The company had produced a product this year, just like they did every year. After testing it, performing surveys, and doing various other things that measured how much people wanted this product, the company found that it simply didn’t measure up to the competition. Nevertheless, it was the best thing ever. Everyone would want to buy it, and once you had it, you would wonder how you lived without it. It was nothing short of a revolution in the toaster industry. However, due to the fact that it only toasted one slice of bread at a time, didn’t pop up, and was made out of ugly plastic, it would be kind of difficult to convince the unwashed masses of the facts. This was no job for the engineers and designers; this was a job for the marketers.
The marketers looked at the blueprints, 3D models, sketches, and prototypes of the toaster and decided that this would be a piece of cake. After conferring for a few hours, they decided on the theme for the marketing campaign: minimalism. Minimalism was a pretty trendy thing at the time, seen in user interfaces for smartphone apps, video games, the actual phones themselves, and many other things. It only stood to reason that people would want everything to be minimized. Heck, this could be expanded into an entire product line - toasters that only toast one slice, a blender that is just a square spinning blade, and microwaves that are not actually microwaves, just solid cubes with a few lights on the front. The possibilities are endless! The marketers thought of this, and made up a snappy name for the appliance line. They also got to work creating a website which had no useful information on it whatsoever, but it looked really pretty.
The next step for the marketers was making the toaster more attractive. Using the plastic shell to their advantage, they made the toaster available in a wide variety of bright colors. A toaster with a metal shell would be available for an extra charge. The marketers prepared an ad campaign that showed the toaster and all his fellow minimalist appliances against a white background with sparse, ambient music. Another ad showed the toaster, the frontman of the product line, in all different colors. More ads showed the appliances majestically standing amongst the cosmos. This made it clear that the toaster was too good to pop up, and really, why are you expecting it to pop up? It’s minimalist! It’s simple! It’s a revolution!

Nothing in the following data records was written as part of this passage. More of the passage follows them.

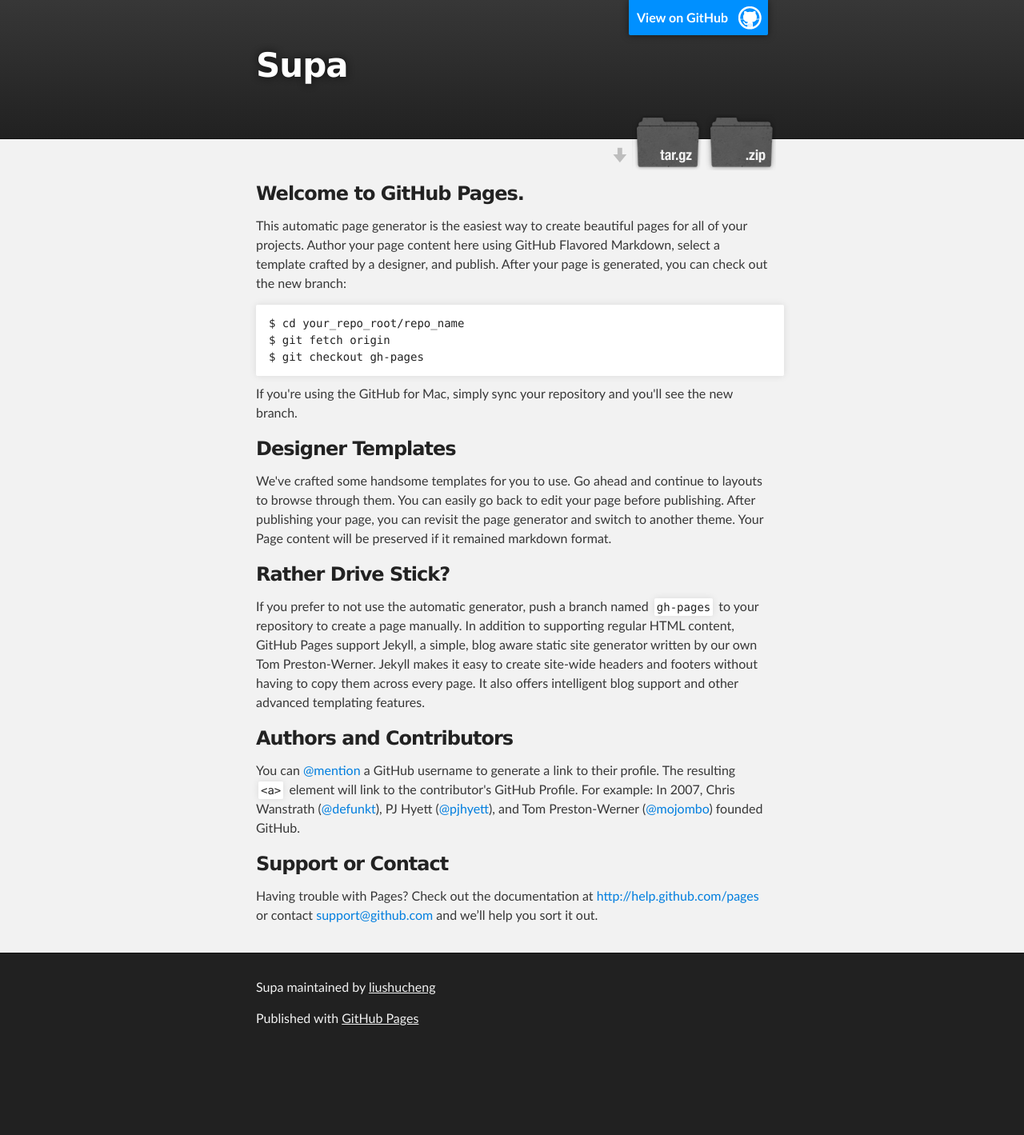
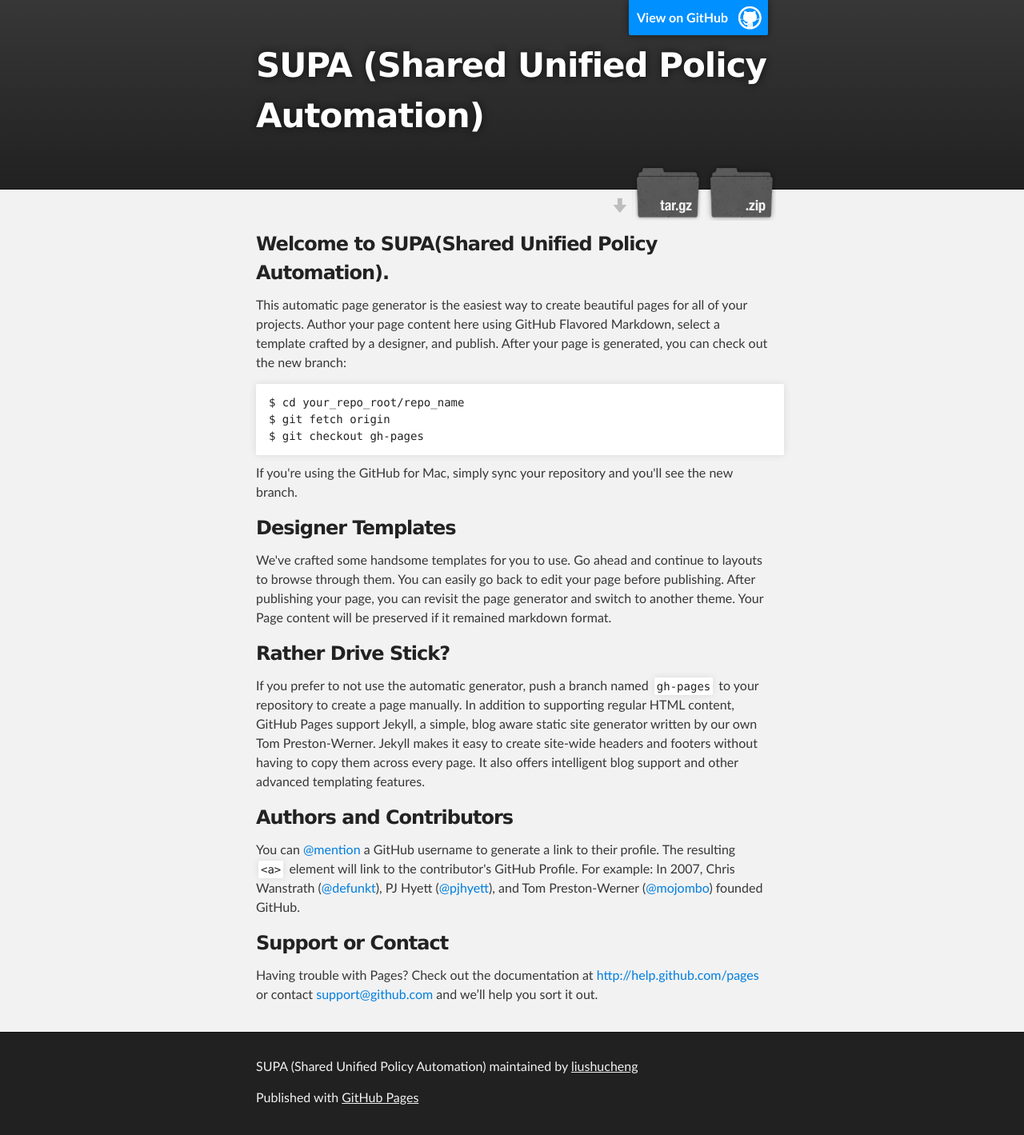
Before and after one commit to liushucheng/SUPA, a plain HTML site: page index.html in a window 1280 px wide. Shown: the whole page at 80% size. Before the commit the page ends 1320 px from the top, so only its background shows below. Drawn offline with Linux system fonts and the light colour scheme.

```diff
--- a/index.html
+++ b/index.html
@@ -4,11 +4,11 @@
   <head>
     <meta charset='utf-8'>
     <meta http-equiv="X-UA-Compatible" content="chrome=1">
-    <meta name="description" content="Supa : ">
+    <meta name="description" content="SUPA (Shared Unified Policy Automation) : ">
 
     <link rel="stylesheet" type="text/css" media="screen" href="stylesheets/stylesheet.css">
 
-    <title>Supa</title>
+    <title>SUPA (Shared Unified Policy Automation)</title>
   </head>
 
   <body>
@@ -18,7 +18,7 @@
         <header class="inner">
           <a id="forkme_banner" href="https://github.com/liushucheng/SUPA">View on GitHub</a>
 
-          <h1 id="project_title">Supa</h1>
+          <h1 id="project_title">SUPA (Shared Unified Policy Automation)</h1>
           <h2 id="project_tagline"></h2>
 
             <section id="downloads">
@@ -32,7 +32,7 @@
     <div id="main_content_wrap" class="outer">
       <section id="main_content" class="inner">
         <h3>
-<a name="welcome-to-github-pages" class="anchor" href="#welcome-to-github-pages"><span class="octicon octicon-link"></span></a>Welcome to GitHub Pages.</h3>
+<a name="welcome-to-supashared-unified-policy-automation" class="anchor" href="#welcome-to-supashared-unified-policy-automation"><span class="octicon octicon-link"></span></a>Welcome to SUPA(Shared Unified Policy Automation).</h3>
 
 <p>This automatic page generator is the easiest way to create beautiful pages for all of your projects. Author your page content here using GitHub Flavored Markdown, select a template crafted by a designer, and publish. After your page is generated, you can check out the new branch:</p>
 
@@ -68,7 +68,7 @@ $ git checkout gh-pages
     <!-- FOOTER  -->
     <div id="footer_wrap" class="outer">
       <footer class="inner">
-        <p class="copyright">Supa maintained by <a href="https://github.com/liushucheng">liushucheng</a></p>
+        <p class="copyright">SUPA (Shared Unified Policy Automation) maintained by <a href="https://github.com/liushucheng">liushucheng</a></p>
         <p>Published with <a href="http://pages.github.com">GitHub Pages</a></p>
       </footer>
     </div>
```
Also changed, not shown: params.json (+1 -1 lines).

There were a few months left until the appliance line was released, plus the engineers were getting bored, so to go the extra mile and to make it even more attractive they shoved some electronics into it and hopped on another bandwagon, turning it into a device which could be linked into the Internet of Things. A user could make a special gesture in the Toaster App (It had no buttons and used gestures only, and turned a special color if you did it right.) and boom, their toaster would toast the bread! Much easier than pressing the buttons on the toaster yourself. A fantastic ad was produced based on this. It featured a busy family who wanted to have toast in the afternoon but didn’t have enough time to make it when they got home. After years of misery, they solved this problem by buying The Toaster (which is what they had gotten to calling it now, just Toaster), putting the bread in when they left in the morning, and pressing the toast button on the app when they got home. This ad won its way into the hearts of everyday people everywhere, and drove massive sales of the toaster on its release.
It was time for the toaster to be released to the public! The ad mentioned earlier was not run on TV immediately upon the release - the company waited for the excitement about the launch to die down. They held a big party to celebrate the launch of the toaster, inviting many high-profile tech executives. When asked what he thought about the toaster, one replied “The party was great! I enjoyed it a lot, especially all the free food and money.” There was a bit of confusion before he figured out that he was being asked about The Toaster, after which he replied that it was undoubtedly a revolution, will change the world and the industry forever, etc, etc.
The unwashed masses enjoyed the toaster quite a bit too. It sold a million units in a first week. The other appliances sold somewhat less, which was understandable because they were not marketed quite as much. The company’s tech support line got a number of confused calls from buyers who could not figure out how to put food into it, even after turning it off and turning it back on. The tech support line had to regretfully inform the customers that yes, you have bought a solid cube with a smartphone app and some blinking lights and no, we do not offer refunds. The unwashed masses were quite mad about that one for some reason or another. Something about false advertising, it isn’t what we said it was, blah blah blah. It clearly said in all the ads that THIS MICROWAVE MAY NOT ACTUALLY FUNCTION. WE ARE NOT RESPONSIBLE FOR ANY SHED TEARS, TORN OUT LOCKS OF HAIR, OR SPENT MONEY. Thanks for reading. Buy the toaster.